__Task item__
In the entries below, find every line with "extends" and copy it.

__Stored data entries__
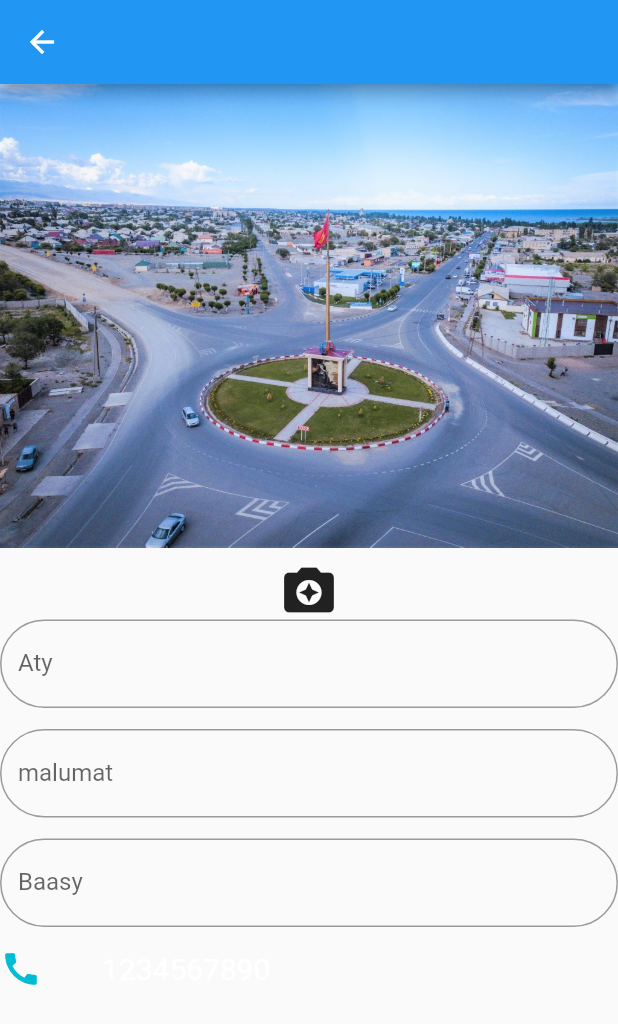
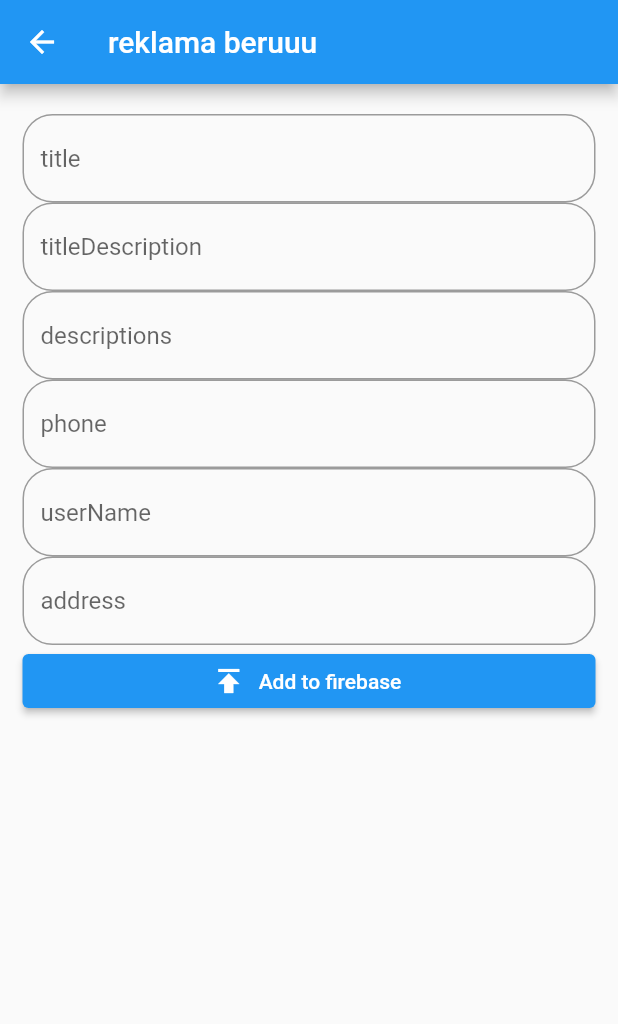
Before and after one commit to Arsen20000/Kazarman_jarnama, a Flutter app: the AdvertAddView screen opened directly, on a phone screen of 412 x 824 dp. Shown: the top 1024 px of the screen. Run offline on Flutter 3.47's test engine with Material 2 defaults, Android fonts, the phone set to English and light mode, and no system bars; our stand-ins replace firebase_core; accounts and stored records are empty.

Commit message:
three commit

```diff
--- a/lib/constants/app_text_style.dart
+++ b/lib/constants/app_text_style.dart
@@ -4,11 +4,11 @@ class AppTextStyle {
   static const TextStyle appBarTextStyles =
       TextStyle(fontSize: 22, color: Color.fromARGB(255, 250, 251, 250));
       static const TextStyle titleStyle =
-      TextStyle(fontSize: 20,);
+      TextStyle(fontSize: 15,);
       static const TextStyle priceStyle =
-      TextStyle(fontSize: 18,);
+      TextStyle(fontSize: 10,);
        static const TextStyle dataStyle =
-      TextStyle(fontSize: 10,);
+      TextStyle(fontSize: 8,);
       static const TextStyle appBarTextStyle =
       TextStyle(fontSize: 22, color: Color.fromARGB(255, 250, 251, 250));
   static const TextStyle drawerTextStyle =
--- /dev/null
+++ b/lib/models/product_model.dart
@@ -0,0 +1,65 @@
+import 'dart:convert';
+
+class Product {
+   Product({
+    required this.title,
+    this.titleDescription,
+    required this.descriptions,
+    this.price,
+    this.whatsapp,
+    required this.phone,
+    this.images,
+    required this.userName,
+    this.data,
+    this.address,
+    this.advertCategory,
+  });
+
+  final String title;
+  final String? titleDescription; //atalush
+  final String descriptions;
+  final String? price;//baasy
+  final String? whatsapp;
+  final String phone;
+  final List<dynamic>? images;
+  final String? data;
+  final String userName;
+  final String? address;
+  final String? advertCategory;
+
+
+
+  Map<String, dynamic> toMap() {
+    return   <String, dynamic>{
+      'title': title,
+      'titleDescription': titleDescription,
+      'descriptions': descriptions,
+      'whatsapp': whatsapp,
+      'phone': phone,
+      'photos': images,
+      'data': data,
+      'userName': userName,
+      'address': address,
+      'advertCategory': advertCategory
+    };
+  }
+
+  factory Product.fromMap(Map<String, dynamic> map) {
+    return Product(
+      images: List<dynamic>.from(map['photos']),
+      title: map['title'] ?? '',
+      titleDescription: map['titleDescription'],
+      descriptions: map['descriptions'] ?? '',
+      whatsapp: map['whatsapp'],
+      phone: map['phone'] ?? '',
+      data: map['data'],
+      userName: map['userName'] ?? '',
+      address: map['address'],
+      advertCategory: map['advertCategory'],
+    );
+  }
+
+  String toJson() => json.encode(toMap());
+
+  factory Product.fromJson(String source) => Product.fromMap(json.decode(source));
+}
--- a/lib/view/add_advert_view/add_advert_view.dart
+++ b/lib/view/add_advert_view/add_advert_view.dart
@@ -1,11 +1,7 @@
-import 'dart:io';
 
 import 'package:flutter/material.dart';
-import 'package:image_picker/image_picker.dart';
-import 'package:kazarman_jarnama/buttons/custom_cart.dart';
-import 'package:kazarman_jarnama/buttons/drawer_button.dart';
 
-import '../../constants/custom_text_field.dart';
+import '../main_view.dart';
 
 class AdvertAddView extends StatefulWidget {
   const AdvertAddView({super.key});
@@ -15,82 +11,50 @@ class AdvertAddView extends StatefulWidget {
 }
 
 class _AdvertAddViewState extends State<AdvertAddView> {
+  final _title = TextEditingController();
+  final _titleDescription = TextEditingController();
+  final _descriptions = TextEditingController();
+  final _phone = TextEditingController();
+  final _userName = TextEditingController();
+  final _address = TextEditingController();
   @override
-  File? _image;
-
-  Future getImage(ImageSource sourse) async {
-    final image = await ImagePicker().pickImage(source: sourse);
-    if (image == null) return;
-    final imageTemporary = File(image.path);
-
-    //   File img = File(image.path);
-    setState(() {
-      _image = imageTemporary;
-      //  Navigator.of(context).pop();
-    });
-  }
-
   Widget build(BuildContext context) {
     return Scaffold(
-      appBar: AppBar(),
-      body: ListView(children: [
-        Center(
-          child: _image != null
-              ? Image.file(
-                  _image!,
-                  width: 250,
-                  height: 300,
-                  fit: BoxFit.cover,
-                )
-              : Image.asset('assets/images/yssyk_kol.jpg'),
-        ),
-        IconButton(
-            onPressed: () => showDialog<String>(
-                  context: context,
-                  builder: (BuildContext context) => AlertDialog(
-                    title: const Text('Жарнаманын суротуy жуктоо'),
-                    content:Column(
-                      children: [
-                        TextButton(
-                            onPressed: () => getImage(ImageSource.camera),
-                            child: const Text('Камера'),
-                          ),
-                           TextButton(
-                            onPressed: () => getImage(ImageSource.gallery),
-                            child: const Text('Галеря'),
-                       ),
-                      ],
-                    ),
-                  ),
-                ),
-            icon: const Icon(Icons.camera_enhance, size: 40,),
+          appBar: AppBar(
+            title: Text('reklama beruuu'),
+          ),
+        body: ListView(
+          padding: const EdgeInsets.fromLTRB(15, 20, 15, 20),
+          children: [
+            TexttformField(
+              controller: _title,
+              hintText: 'title',
             ),
-        const CustomTextField(
-          // controller: controller.email,
-          labelText: 'Aty',
-          hinText: 'Atyn jazunuz',
-        ),
-        const SizedBox(
-          height: 14,
-        ),
-        const CustomTextField(
-          // controller: controller.email,
-          labelText: 'malumat',
-          hinText: 'kenenirek malymat',
-        ),
-        const SizedBox(
-          height: 14,
-        ),
-        const CustomTextField(
-          // controller: controller.password,
-          labelText: 'Baasy',
-          hinText: 'Bassyn jazunuz',
-        ),
-        const SizedBox(
-          height: 14,
-        ),
-        const DrawerButton(icon: Icons.call, text: '1234567890')
-      ]),
-    );
+            TexttformField(
+              controller: _titleDescription,
+              hintText: 'titleDescription',
+            ),
+            TexttformField(
+              controller: _descriptions,
+              hintText: 'descriptions',
+            ),
+            TexttformField(
+              controller: _phone,
+              hintText: 'phone',
+            ),
+            TexttformField(
+              controller: _userName,
+              hintText: 'userName',
+            ),
+            TexttformField(
+              controller: _address,
+              hintText: 'address',
+            ),
+            ElevatedButton.icon(onPressed: (){},
+            icon:const Icon(Icons.publish),
+            label:const Text('Add to firebase')
+            )
+          ],
+        ));
   }
 }
--- a/lib/view/main_view.dart
+++ b/lib/view/main_view.dart
@@ -1,9 +1,8 @@
 import 'package:flutter/material.dart';
-import 'package:kazarman_jarnama/constants/app_text_style.dart';
-import 'package:kazarman_jarnama/view/login_view/login_view.dart';
-
+import '../buttons/advert_inkwell.dart';
 import '../constants/app_text.dart';
 import 'drawer_view/drawer_view.dart';
+import 'login_view/login_view.dart';
 
 class MainView extends StatefulWidget {
   const MainView({super.key});
@@ -13,6 +12,12 @@ class MainView extends StatefulWidget {
 }
 
 class _MainViewState extends State<MainView> {
+  final _title = TextEditingController();
+  final _titleDescription = TextEditingController();
+  final _descriptions = TextEditingController();
+  final _phone = TextEditingController();
+  final _userName = TextEditingController();
+  final _address = TextEditingController();
   @override
   Widget build(BuildContext context) {
     return Scaffold(
@@ -28,60 +33,147 @@ class _MainViewState extends State<MainView> {
               icon: const Icon(Icons.add)),
         ]),
         drawer: const DrawerDrawer(),
-      body: Padding(
-        padding:
-            const EdgeInsets.only(left: 10, right: 10, top: 10, bottom: 10),
-        child: ListView(
-          children: const [
+        body: ListView(
+          padding: const EdgeInsets.fromLTRB(15, 20, 15, 20),
+          children:const [
             AdvertListInkWell(
                 title: AppText.title, price: AppText.price, data: AppText.data),
+                SizedBox(height: 12,),
             AdvertListInkWell(
                 title: AppText.title, price: AppText.price, data: AppText.data),
+                SizedBox(height: 12,),
             AdvertListInkWell(
                 title: AppText.title, price: AppText.price, data: AppText.data),
+                SizedBox(height: 12,),
             AdvertListInkWell(
                 title: AppText.title, price: AppText.price, data: AppText.data),
-          ],
-        ),
-      ),
+//
+          ]
+        ));
+  }
+}
+
+class TexttformField extends StatelessWidget {
+  const TexttformField({
+    Key? key,
+    this.hintText,
+    this.controller,
+    this.maxLines,
+    this.onTap,
+  }) : super(key: key);
+
+  final String? hintText;
+  final TextEditingController? controller;
+  final int? maxLines;
+  final void Function()? onTap;
+  @override
+  Widget build(BuildContext context) {
+    return TextFormField(
+      controller: controller,
+      maxLines: maxLines,
+      onTap: onTap,
+      decoration: InputDecoration(
+          hintText: hintText,
+          border: const OutlineInputBorder(
+              borderRadius: BorderRadius.all(Radius.circular(20)))),
     );
   }
 }
 
-class AdvertListInkWell extends StatelessWidget {
-  const AdvertListInkWell({
-    required this.title,
-    this.price,
-    required this.data,
-    Key? key,
-  }) : super(key: key);
+//  Padding(
+//         padding:
+//             const EdgeInsets.only(left: 10, right: 10, top: 10, bottom: 10),
+//         child: ListView(
+//           children: const [
+//             AdvertListInkWell(
+//                 title: AppText.title, price: AppText.price, data: AppText.data),
+//                 SizedBox(height: 12,),
+//             AdvertListInkWell(
+//                 title: AppText.title, price: AppText.price, data: AppText.data),
+//                 SizedBox(height: 12,),
+//             AdvertListInkWell(
+//                 title: AppText.title, price: AppText.price, data: AppText.data),
+//                 SizedBox(height: 12,),
+//             AdvertListInkWell(
+//                 title: AppText.title, price: AppText.price, data: AppText.data),
+//           ],
+//         ),
+//       ),
 
-  final String title;
-  final String? price;
-  final String data;
-  @override
-  Widget build(BuildContext context) {
-    return InkWell(
-      onTap: () {},
-      splashColor: const Color.fromARGB(255, 242, 0, 0),
-      child: Column(
-        crossAxisAlignment: CrossAxisAlignment.start,
-        children: [
-          ClipRRect(
-            borderRadius: BorderRadius.circular(20),
-            child: Image.asset('assets/images/toyota_200.jpg'),
-          ),
-          Row(
-            children: [
-              Text(title, style: AppTextStyle.titleStyle),
-              // const Icon(Icons.favorite, size: 20, color:Colors.red),
-            ],
-          ),
-          Text(price!, style: AppTextStyle.priceStyle),
-          const SizedBox(width: 30),
-          Text(data, style: AppTextStyle.dataStyle),
-        ],
-      ),
-    );
-  }
-}
+// body:GridView.count(
+//   primary: false,
+//   padding: const EdgeInsets.all(20),
+//   crossAxisSpacing: 10,
+//   mainAxisSpacing: 10,
+//   crossAxisCount: 2,
+//   children: <Widget>[
+//     Container(
+//       // padding: const EdgeInsets.all(3),
+//       // color: AppColors.backgroundColor,
+//       child: Column(
+//         children: [
+//           AdvertListInkWell(
+//               title: AppText.title, price: AppText.price, data: AppText.data),
+//         ],
+//       ),
+//     ),
+//     Container(
+//       // padding: const EdgeInsets.all(3),
+//     //  color: AppColors.backgroundColor,
+//       child:  Column(
+//         children: [
+//           AdvertListInkWell(
+//               title: AppText.title, price: AppText.price, data: AppText.data),
+//         ],
+//       ),
+//     ),
+//     Container(
+//       // padding: const EdgeInsets.all(3),
+//       // color: AppColors.backgroundColor,
+//       child:  Column(
+//         children:const [
+//           AdvertListInkWell(
+//               title: AppText.title, price: AppText.price, data: AppText.data),
+//         ],
+//       ),
+//     ),
+//     Container(
+//       // padding: const EdgeInsets.all(3),
+//     //  color: AppColors.backgroundColor,
+//       child:  Column(
+//         children:const [
+//           AdvertListInkWell(
+//               title: AppText.title, price: AppText.price, data: AppText.data),
+//         ],
+//       ),
+//     ),
+//     Container(
+//       // padding: const EdgeInsets.all(0),
+//     //  color: AppColors.backgroundColor,
+//       child:  Column(
+//         children: [
+//           AdvertListInkWell(
+//               title: AppText.title, price: AppText.price, data: AppText.data),
+//         ],
+//       ),
+//     ),
+//     Container(
+//       // padding: const EdgeInsets.all(0),
+//       // color: AppColors.backgroundColor,
+//       child:  Column(
+//         children: [
+//           AdvertListInkWell(
+//               title: AppText.title, price: AppText.price, data: AppText.data),
+//         ],
+//       ),
+//     ),
+//     Container(
+//       // padding: const EdgeInsets.all(0),
+//       // color: AppColors.backgroundColor,
+//       child:  Column(
+//         children: [
+//           AdvertListInkWell(
+//               title: AppText.title, price: AppText.price, data: AppText.data),
+//         ],
+//       ),
+//     ),
--- a/pubspec.yaml
+++ b/pubspec.yaml
@@ -16,6 +16,7 @@ dependencies:
   image_picker: ^0.8.6+1
   firebase_core: ^2.4.1
   path_provider: ^2.0.12
+  cloud_firestore: ^4.3.1
 
 dev_dependencies:
   flutter_test:
```
Also changed, not shown: lib/buttons/advert_inkwell.dart (added, +44 -0 lines), lib/constants/color.dart (added, +11 -0 lines), lib/models/advert_model.dart (deleted, +0 -37 lines), lib/view/login_view/login_view.dart (+7 -13 lines), pubspec.lock, 2 other files. Lines whose indentation alone changed are shown as unchanged.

__Expected answer__
 class AdvertAddView extends StatefulWidget {
@@ -15,82 +11,50 @@ class AdvertAddView extends StatefulWidget {
 class _AdvertAddViewState extends State<AdvertAddView> {
 class MainView extends StatefulWidget {
@@ -13,6 +12,12 @@ class MainView extends StatefulWidget {
 class _MainViewState extends State<MainView> {
@@ -28,60 +33,147 @@ class _MainViewState extends State<MainView> {
+class TexttformField extends StatelessWidget {
-class AdvertListInkWell extends StatelessWidget {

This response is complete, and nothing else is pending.